*Exercise aim*
Return each line of the records below in which the string "headings" turns up.

*Input material*
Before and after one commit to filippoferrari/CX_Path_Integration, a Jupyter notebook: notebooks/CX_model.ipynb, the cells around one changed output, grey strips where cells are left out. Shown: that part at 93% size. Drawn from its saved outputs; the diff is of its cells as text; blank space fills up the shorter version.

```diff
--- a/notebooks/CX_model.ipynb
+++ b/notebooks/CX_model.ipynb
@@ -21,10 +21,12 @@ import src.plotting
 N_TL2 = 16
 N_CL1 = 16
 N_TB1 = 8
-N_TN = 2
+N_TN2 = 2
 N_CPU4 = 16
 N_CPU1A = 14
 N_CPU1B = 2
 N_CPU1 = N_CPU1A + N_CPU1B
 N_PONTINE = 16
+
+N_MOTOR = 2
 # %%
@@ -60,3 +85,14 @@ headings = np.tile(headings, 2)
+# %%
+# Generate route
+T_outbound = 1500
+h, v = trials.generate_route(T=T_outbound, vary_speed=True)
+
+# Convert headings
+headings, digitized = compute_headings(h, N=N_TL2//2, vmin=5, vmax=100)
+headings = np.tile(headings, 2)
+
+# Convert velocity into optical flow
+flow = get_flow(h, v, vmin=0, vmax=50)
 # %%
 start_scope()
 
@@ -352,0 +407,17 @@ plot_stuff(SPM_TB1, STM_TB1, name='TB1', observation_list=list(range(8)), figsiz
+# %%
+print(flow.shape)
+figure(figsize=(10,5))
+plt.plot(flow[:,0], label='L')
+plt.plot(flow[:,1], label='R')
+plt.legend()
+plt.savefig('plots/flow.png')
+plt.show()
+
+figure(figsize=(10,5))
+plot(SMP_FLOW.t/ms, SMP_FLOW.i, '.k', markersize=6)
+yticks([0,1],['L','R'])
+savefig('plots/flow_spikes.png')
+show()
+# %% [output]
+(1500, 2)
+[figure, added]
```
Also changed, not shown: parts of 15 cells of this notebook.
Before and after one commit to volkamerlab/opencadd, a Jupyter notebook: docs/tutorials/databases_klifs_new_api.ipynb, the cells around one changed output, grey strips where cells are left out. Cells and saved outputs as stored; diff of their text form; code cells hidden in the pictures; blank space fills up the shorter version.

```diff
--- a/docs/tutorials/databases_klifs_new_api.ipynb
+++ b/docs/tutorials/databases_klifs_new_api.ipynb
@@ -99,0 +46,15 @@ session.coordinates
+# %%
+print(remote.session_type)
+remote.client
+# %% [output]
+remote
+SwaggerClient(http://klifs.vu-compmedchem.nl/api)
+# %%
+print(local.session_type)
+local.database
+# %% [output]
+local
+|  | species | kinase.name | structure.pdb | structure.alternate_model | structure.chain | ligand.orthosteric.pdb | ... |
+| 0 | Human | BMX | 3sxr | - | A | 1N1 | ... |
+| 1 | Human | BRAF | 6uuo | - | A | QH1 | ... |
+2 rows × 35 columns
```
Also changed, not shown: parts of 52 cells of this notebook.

*Your solution*
@@ -60,3 +85,14 @@ headings = np.tile(headings, 2)
+# Convert headings
+headings, digitized = compute_headings(h, N=N_TL2//2, vmin=5, vmax=100)
+headings = np.tile(headings, 2)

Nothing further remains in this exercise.